You’ll also want to be careful about the frequency with which someone sees your ad. Although Facebook automatically caps impressions for a given user to four times a day and no more than once every 6 hours on Instagram, you can set a different limit. When patients feel like a brand is following them around, there is a sense of invasiveness.

Patient Leader Mary Patricia Pettigrew has received private messages from brands after Googling something and says that this experience “doesn’t make me comfortable at all.” Be aware that many patients might find any targeted advertising to be somewhat off-putting.

Transparency with users about how you use patient data and how you target patients on Facebook is a best practice to adopt. When a brand is transparent and adding value, users are less likely to find targeting behavior to be intrusive or creepy.


Closing Thoughts

Time will tell just how Facebook weathers the storm in light of the recent data breach and other concerns about user privacy. But for now, it remains an important platform for patients. The ability to target audiences on the platform offers you a wealth of possibility for connecting with the right patients, but it is not without its challenges.

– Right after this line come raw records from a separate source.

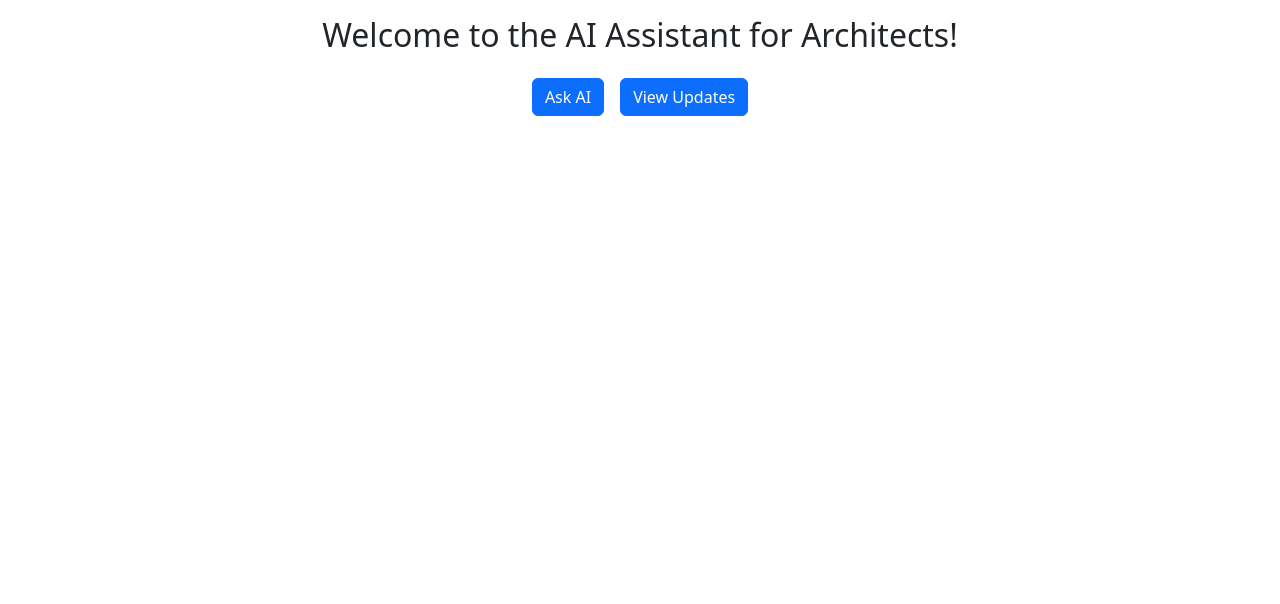
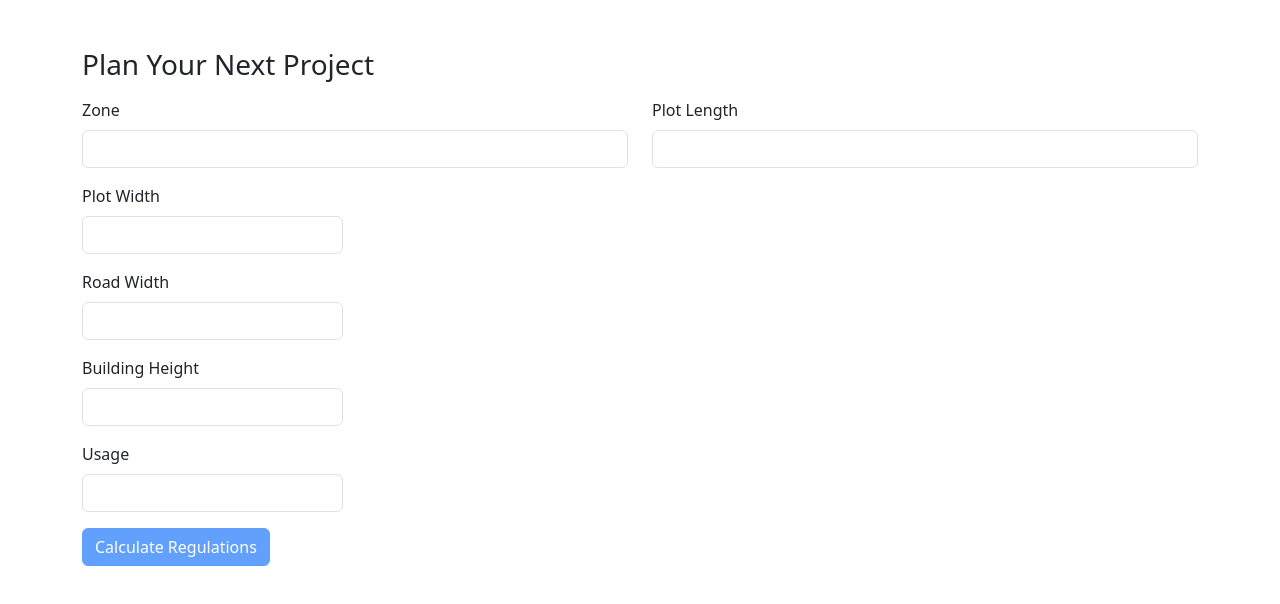
Before and after one commit to prateekjain4/AI-Assitant-for-Architects-Q-A-Angular, an Angular app: page /planning in a window 1280 px wide. Before the commit this address led to /. Shown: the top 604 px of the page. Built offline with nearby package versions, Linux system fonts and the light colour scheme.

Commit message:
added planning tool

```diff
--- a/src/app/app-routing-module.ts
+++ b/src/app/app-routing-module.ts
@@ -3,9 +3,12 @@ import { RouterModule, Routes } from '@angular/router';
 import { Home } from './home/home';
 import { Askai } from './askai/askai';
 import { UpdatedBylaw } from './updated-bylaw/updated-bylaw';
+import { PlanningTool } from './planning-tool/planning-tool';
+
 const routes: Routes = [ { path: '', component: Home },
   { path: 'ask', component: Askai },
   { path: 'updates', component: UpdatedBylaw },
+  { path: 'planning', component: PlanningTool },
   { path: '**', redirectTo: '' }];
 
 @NgModule({
--- a/src/app/home/home.html
+++ b/src/app/home/home.html
@@ -2,4 +2,5 @@
     <h2 class="mb-4">Welcome to the AI Assistant for Architects!</h2>
     <button class="btn btn-primary mx-2" routerLink="/ask">Ask AI</button>
     <button class="btn btn-primary mx-2" routerLink="/updates">View Updates</button>
+    <button class="btn btn-primary mx-2" routerLink="/planning">Planning Tool</button>
 </div>
--- /dev/null
+++ b/src/app/planning-tool/planning-tool.html
@@ -0,0 +1,96 @@
+<h3 class="mt-5 mb-3">Plan Your Next Project</h3>
+
+    <form [formGroup]="plotCalculator" (ngSubmit)="onSubmit()">
+
+    <div class="row mb-3">
+        <div class="col">
+            <label class="form-label">Zone</label>
+            <input class="form-control" type="text" formControlName="zoneDetails">
+            <small class="text-danger" *ngIf="plotCalculator.get('zoneDetails')?.invalid && plotCalculator.get('zoneDetails')?.touched">
+                Zone is required.
+            </small>
+        </div>
+
+        <div class="col">
+            <label class="form-label">Plot Length</label>
+            <input class="form-control" type="number" formControlName="plotLength">
+            <small class="text-danger" *ngIf="plotCalculator.get('plotLength')?.invalid && plotCalculator.get('plotLength')?.touched">
+                Plot Length is required.
+            </small>
+        </div>
+    </div>
+
+    <div class="row mb-3">
+        <div class="col-3">
+            <label class="form-label">Plot Width</label>
+            <input class="form-control" type="number" formControlName="plotWidth">
+            <small class="text-danger" *ngIf="plotCalculator.get('plotWidth')?.invalid && plotCalculator.get('plotWidth')?.touched">
+                Plot Width is required.
+            </small>
+        </div>
+    </div>
+
+    <div class="row mb-3">
+        <div class="col-3">
+            <label class="form-label">Road Width</label>
+            <input class="form-control" type="number" formControlName="roadWidth">
+            <small class="text-danger" *ngIf="plotCalculator.get('roadWidth')?.invalid && plotCalculator.get('roadWidth')?.touched">
+                Road Width is required.
+            </small>
+        </div>
+    </div>
+
+    <div class="row mb-3">
+        <div class="col-3">
+            <label class="form-label">Building Height</label>
+            <input class="form-control" type="number" formControlName="buildingHeight">
+            <small class="text-danger" *ngIf="plotCalculator.get('buildingHeight')?.invalid && plotCalculator.get('buildingHeight')?.touched">
+                Building Height is required.
+            </small>
+        </div>
+    </div>
+
+    <div class="row mb-3">
+        <div class="col-3">
+            <label class="form-label">Usage</label>
+            <input class="form-control" type="text" formControlName="usage">
+            <small class="text-danger" *ngIf="plotCalculator.get('usage')?.invalid && plotCalculator.get('usage')?.touched">
+                Usage is required.
+            </small>
+        </div>
+    </div>
+
+    <button class="btn btn-primary" type="submit" [disabled]="plotCalculator.invalid">Calculate Regulations</button>
+</form>
+
+<div *ngIf="loading">
+  Calculating regulations...
+</div>
+
+
+<div *ngIf="result" class="card mt-4 p-3 shadow-sm">
+
+  <h4>Planning Result</h4>
+
+  <p><b>Plot Area:</b> {{result.plot_area}}</p>
+  <p><b>FAR:</b> {{result.far}}</p>
+  <p><b>Maximum Built Area:</b> {{result.max_built_area}}</p>
+
+  <h5>Setbacks</h5>
+  <p>Front: {{result.setbacks?.front}} m</p>
+  <p>Side: {{result.setbacks?.side}} m</p>
+  <p>Rear: {{result.setbacks?.rear}} m</p>
+
+  <h5>Fire Rules</h5>
+  <ul>
+    <li *ngFor="let rule of result.fire_rules">
+      {{rule}}
+    </li>
+  </ul>
+
+  <h5>AI Explanation</h5>
+  <p style="white-space: pre-line">
+    {{result.ai_explanation}}
+  </p>
+
+</div>
--- /dev/null
+++ b/src/app/planning-tool/planning-tool.ts
@@ -0,0 +1,76 @@
+import { Component, OnInit, ChangeDetectorRef } from '@angular/core';
+import {FormBuilder, FormGroup, Validators} from '@angular/forms';
+import { HttpClient } from '@angular/common/http';
+
+@Component({
+  selector: 'app-planning-tool',
+  standalone: false,
+  templateUrl: './planning-tool.html',
+  styleUrl: './planning-tool.css',
+})
+export class PlanningTool implements OnInit {
+
+  plotCalculator: FormGroup = new FormGroup({});
+
+  result: any = null;
+  loading: boolean = false;
+  errorMessage: string = '';
+
+  constructor(private fb: FormBuilder, private http: HttpClient, private cdr: ChangeDetectorRef) {}
+
+  ngOnInit(): void {
+    this.plotCalculator = this.fb.group({
+      zoneDetails: ['', Validators.required],
+      plotLength: ['', Validators.required],
+      plotWidth: ['', Validators.required],
+      roadWidth: ['', Validators.required],
+      buildingHeight: ['', Validators.required],
+      usage: ['', Validators.required]
+    });
+
+  }
+
+  onSubmit() {
+
+    if (this.plotCalculator.invalid) {
+      this.plotCalculator.markAllAsTouched();
+      return;
+    }
+
+    this.loading = true;
+    this.result = null;
+
+    const formData = this.plotCalculator.value;
+
+    const payload = {
+      zone: this.plotCalculator.value.zoneDetails,
+      plot_length: Number(this.plotCalculator.value.plotLength),
+      plot_width: Number(this.plotCalculator.value.plotWidth),
+      road_width: Number(this.plotCalculator.value.roadWidth),
+      building_height: Number(this.plotCalculator.value.buildingHeight),
+      usage: this.plotCalculator.value.usage
+    };
+    console.log(payload);
+    this.http.post('http://localhost:8000/planning', payload)
+      .subscribe({
+        next: (response: any) => {
+
+          this.result = { ...response };
+          console.log(this.result)
+          this.loading = false;
+          this.cdr.detectChanges();
+
+        },
+        error: (error) => {
+
+          console.error(error);
+          this.errorMessage = 'Failed to calculate regulations.';
+          this.loading = false;
+          this.cdr.detectChanges();
+
+        }
+      });
+
+  }
+
+}
```
Also changed, not shown: src/app/app-module.ts (+6 -3 lines), src/app/planning-tool/planning-tool.css (added), 1 other file (tests, documents, lock files or other folders).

How will you use Facebook to target patients, and is the content you’re publishing of value to them?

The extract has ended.